Content starts

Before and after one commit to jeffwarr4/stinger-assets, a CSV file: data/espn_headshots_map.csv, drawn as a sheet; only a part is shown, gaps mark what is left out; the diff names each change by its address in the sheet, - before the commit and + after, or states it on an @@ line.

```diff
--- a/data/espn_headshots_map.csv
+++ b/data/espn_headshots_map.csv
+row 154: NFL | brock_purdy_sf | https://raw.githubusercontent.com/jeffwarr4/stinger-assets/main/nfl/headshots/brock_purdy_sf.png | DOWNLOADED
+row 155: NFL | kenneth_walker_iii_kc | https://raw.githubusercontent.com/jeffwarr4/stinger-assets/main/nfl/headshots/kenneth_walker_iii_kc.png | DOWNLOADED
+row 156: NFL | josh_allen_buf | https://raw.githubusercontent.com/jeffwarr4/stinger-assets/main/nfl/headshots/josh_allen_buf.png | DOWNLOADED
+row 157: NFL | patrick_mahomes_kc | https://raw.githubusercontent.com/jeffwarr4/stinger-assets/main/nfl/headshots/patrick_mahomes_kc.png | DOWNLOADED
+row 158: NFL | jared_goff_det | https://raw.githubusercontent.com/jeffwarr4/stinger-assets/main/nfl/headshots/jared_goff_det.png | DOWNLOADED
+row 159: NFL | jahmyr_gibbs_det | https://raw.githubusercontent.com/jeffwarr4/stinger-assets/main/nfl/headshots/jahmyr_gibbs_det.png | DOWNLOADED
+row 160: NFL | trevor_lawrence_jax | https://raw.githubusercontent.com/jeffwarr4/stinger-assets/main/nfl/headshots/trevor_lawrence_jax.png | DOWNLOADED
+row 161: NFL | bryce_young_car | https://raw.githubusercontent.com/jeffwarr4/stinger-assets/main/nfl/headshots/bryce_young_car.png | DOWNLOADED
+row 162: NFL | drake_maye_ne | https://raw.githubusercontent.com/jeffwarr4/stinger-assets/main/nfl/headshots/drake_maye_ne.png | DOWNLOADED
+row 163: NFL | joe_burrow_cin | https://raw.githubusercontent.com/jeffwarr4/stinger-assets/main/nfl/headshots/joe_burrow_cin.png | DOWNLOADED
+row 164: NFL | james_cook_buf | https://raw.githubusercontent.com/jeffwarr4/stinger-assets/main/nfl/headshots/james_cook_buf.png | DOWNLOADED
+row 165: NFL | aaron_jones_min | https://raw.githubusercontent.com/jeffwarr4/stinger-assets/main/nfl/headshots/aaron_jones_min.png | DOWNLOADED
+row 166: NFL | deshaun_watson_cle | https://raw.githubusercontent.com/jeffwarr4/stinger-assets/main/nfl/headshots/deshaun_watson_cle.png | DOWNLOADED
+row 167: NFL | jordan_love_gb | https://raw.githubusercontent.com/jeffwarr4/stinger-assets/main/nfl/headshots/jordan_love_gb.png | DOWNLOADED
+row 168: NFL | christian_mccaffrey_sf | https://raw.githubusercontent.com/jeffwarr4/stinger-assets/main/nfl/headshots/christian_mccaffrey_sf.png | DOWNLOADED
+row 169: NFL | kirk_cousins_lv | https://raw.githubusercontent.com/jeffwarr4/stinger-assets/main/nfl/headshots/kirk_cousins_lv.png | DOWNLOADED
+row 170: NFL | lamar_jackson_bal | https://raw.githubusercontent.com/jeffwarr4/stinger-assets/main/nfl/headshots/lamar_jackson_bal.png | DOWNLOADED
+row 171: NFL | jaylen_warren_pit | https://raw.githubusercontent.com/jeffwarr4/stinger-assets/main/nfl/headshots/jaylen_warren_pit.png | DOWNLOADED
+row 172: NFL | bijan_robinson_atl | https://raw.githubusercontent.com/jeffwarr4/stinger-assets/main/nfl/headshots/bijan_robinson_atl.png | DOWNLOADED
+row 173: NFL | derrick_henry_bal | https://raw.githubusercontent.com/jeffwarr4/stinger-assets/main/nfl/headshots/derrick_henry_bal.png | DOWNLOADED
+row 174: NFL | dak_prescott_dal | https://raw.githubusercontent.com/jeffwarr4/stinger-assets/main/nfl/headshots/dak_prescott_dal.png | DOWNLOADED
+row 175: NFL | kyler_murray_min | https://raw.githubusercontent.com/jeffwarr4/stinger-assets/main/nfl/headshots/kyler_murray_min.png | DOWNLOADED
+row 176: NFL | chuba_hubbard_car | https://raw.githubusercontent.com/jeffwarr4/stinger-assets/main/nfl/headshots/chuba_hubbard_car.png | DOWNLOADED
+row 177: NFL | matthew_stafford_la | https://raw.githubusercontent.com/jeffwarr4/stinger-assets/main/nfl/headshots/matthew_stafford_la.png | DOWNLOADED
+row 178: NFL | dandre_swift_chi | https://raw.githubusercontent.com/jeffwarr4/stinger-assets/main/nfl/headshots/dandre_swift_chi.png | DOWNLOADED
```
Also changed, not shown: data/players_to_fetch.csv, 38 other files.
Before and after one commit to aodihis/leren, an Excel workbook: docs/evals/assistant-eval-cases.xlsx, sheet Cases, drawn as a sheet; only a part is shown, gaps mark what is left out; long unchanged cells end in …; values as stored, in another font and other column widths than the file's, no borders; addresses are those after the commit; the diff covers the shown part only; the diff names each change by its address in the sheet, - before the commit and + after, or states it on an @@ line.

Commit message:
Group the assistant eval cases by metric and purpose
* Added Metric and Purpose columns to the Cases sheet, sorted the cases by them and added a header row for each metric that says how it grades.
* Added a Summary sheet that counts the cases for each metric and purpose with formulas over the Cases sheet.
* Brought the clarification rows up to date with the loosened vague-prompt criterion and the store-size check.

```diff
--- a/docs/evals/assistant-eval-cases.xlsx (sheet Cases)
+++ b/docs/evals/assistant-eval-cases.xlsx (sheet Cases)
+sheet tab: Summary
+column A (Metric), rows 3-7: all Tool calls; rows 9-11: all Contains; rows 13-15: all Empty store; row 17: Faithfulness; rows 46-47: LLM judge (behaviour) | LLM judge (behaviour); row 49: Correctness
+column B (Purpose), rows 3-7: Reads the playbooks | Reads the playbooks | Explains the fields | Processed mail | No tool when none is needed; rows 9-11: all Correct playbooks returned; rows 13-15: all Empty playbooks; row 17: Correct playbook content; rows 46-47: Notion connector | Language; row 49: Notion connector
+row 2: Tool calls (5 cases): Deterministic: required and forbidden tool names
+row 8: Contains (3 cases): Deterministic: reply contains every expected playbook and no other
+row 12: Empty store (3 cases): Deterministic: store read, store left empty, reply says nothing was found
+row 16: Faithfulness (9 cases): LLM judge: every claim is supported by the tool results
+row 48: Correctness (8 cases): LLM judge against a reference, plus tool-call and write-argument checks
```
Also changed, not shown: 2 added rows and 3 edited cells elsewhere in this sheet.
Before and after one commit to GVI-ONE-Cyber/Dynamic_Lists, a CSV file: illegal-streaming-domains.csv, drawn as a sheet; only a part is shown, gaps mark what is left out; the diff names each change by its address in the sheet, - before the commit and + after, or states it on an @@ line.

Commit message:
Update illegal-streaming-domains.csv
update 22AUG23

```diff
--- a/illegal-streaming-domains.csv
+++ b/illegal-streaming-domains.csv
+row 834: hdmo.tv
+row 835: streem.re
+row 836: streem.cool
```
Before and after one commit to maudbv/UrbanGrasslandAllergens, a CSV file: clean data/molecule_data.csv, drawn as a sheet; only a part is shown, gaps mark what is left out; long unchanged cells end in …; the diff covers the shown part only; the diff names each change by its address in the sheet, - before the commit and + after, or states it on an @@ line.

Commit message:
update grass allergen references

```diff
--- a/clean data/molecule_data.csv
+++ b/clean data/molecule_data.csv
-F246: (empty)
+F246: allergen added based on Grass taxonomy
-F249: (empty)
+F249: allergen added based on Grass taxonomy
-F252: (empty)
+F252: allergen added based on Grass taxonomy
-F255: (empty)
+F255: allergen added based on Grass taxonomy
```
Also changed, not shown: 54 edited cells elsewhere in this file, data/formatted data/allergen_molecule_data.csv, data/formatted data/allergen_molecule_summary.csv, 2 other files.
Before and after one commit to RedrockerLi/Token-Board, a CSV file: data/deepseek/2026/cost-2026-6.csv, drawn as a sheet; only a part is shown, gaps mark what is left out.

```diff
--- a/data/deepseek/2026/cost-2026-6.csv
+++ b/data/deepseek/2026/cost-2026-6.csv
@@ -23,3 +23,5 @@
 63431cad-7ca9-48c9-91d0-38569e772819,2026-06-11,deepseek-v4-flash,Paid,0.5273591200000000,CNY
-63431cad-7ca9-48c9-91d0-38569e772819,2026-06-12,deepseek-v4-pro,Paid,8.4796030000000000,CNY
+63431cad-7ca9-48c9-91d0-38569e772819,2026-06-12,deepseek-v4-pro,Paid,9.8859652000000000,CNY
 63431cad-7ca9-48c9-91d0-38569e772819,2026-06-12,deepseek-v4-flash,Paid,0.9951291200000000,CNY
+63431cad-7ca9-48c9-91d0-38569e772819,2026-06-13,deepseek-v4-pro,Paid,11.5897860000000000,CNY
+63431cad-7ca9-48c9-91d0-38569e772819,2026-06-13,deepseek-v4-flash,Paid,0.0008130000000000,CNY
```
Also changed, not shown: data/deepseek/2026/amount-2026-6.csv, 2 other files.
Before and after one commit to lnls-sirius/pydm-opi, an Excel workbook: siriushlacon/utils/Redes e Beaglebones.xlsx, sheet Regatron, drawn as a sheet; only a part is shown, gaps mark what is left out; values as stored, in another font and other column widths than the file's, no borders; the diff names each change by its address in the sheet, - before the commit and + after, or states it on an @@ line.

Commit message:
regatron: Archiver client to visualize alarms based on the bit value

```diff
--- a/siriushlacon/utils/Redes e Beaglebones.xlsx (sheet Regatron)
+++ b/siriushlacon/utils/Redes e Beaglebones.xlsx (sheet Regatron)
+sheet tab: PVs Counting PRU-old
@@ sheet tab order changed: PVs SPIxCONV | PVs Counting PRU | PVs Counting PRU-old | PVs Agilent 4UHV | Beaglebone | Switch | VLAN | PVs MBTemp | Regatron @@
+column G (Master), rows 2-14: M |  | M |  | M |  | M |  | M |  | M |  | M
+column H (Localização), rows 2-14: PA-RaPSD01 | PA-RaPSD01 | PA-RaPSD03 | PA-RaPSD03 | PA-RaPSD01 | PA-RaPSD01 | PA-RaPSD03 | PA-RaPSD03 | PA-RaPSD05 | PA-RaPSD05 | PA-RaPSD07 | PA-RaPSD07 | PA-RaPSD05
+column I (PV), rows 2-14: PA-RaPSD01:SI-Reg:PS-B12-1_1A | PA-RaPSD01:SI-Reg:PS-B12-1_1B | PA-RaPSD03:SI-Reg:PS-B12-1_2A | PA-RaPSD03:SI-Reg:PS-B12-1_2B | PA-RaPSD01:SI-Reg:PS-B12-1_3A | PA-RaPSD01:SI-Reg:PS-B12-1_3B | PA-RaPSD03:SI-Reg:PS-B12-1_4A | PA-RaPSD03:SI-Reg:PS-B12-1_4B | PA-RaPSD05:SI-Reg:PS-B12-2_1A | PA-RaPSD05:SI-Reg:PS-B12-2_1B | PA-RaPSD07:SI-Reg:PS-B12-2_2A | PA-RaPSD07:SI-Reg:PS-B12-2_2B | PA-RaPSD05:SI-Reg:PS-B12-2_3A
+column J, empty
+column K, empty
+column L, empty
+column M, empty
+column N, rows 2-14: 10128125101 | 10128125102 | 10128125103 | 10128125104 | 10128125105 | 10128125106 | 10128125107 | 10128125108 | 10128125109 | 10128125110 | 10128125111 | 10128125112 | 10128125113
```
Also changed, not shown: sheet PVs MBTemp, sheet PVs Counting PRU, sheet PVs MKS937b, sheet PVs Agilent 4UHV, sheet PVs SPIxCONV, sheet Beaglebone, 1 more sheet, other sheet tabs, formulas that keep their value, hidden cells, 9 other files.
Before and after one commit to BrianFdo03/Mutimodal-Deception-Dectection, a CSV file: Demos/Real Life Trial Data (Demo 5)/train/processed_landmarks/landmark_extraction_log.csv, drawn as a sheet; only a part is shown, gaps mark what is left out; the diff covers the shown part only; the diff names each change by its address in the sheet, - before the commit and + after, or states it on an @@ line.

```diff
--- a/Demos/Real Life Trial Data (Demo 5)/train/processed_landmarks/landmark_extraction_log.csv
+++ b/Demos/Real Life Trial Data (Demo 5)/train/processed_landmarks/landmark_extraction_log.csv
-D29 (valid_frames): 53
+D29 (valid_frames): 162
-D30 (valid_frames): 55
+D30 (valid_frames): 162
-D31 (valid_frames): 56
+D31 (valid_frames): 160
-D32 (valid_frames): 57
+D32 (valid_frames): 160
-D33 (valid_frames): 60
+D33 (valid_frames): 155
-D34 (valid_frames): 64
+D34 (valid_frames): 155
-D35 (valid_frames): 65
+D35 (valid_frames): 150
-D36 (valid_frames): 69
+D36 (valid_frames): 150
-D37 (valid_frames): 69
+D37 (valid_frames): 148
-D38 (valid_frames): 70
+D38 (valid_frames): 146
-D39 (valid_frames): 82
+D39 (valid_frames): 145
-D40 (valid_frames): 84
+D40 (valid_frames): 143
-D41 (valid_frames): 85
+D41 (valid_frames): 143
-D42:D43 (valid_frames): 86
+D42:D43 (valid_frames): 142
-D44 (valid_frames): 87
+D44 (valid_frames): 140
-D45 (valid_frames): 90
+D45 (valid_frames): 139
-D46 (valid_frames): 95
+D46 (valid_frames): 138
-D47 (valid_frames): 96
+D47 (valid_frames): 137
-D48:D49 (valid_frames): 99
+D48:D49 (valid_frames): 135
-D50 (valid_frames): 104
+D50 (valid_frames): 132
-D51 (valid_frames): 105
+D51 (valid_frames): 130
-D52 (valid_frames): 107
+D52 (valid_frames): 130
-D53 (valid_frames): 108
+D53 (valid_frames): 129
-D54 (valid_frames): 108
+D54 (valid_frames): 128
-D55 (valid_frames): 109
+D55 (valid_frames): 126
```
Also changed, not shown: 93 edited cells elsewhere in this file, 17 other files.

Content ends

In how many lines of the records does the string "illegal" occur? Answer with the number alone.

● **Task result**
4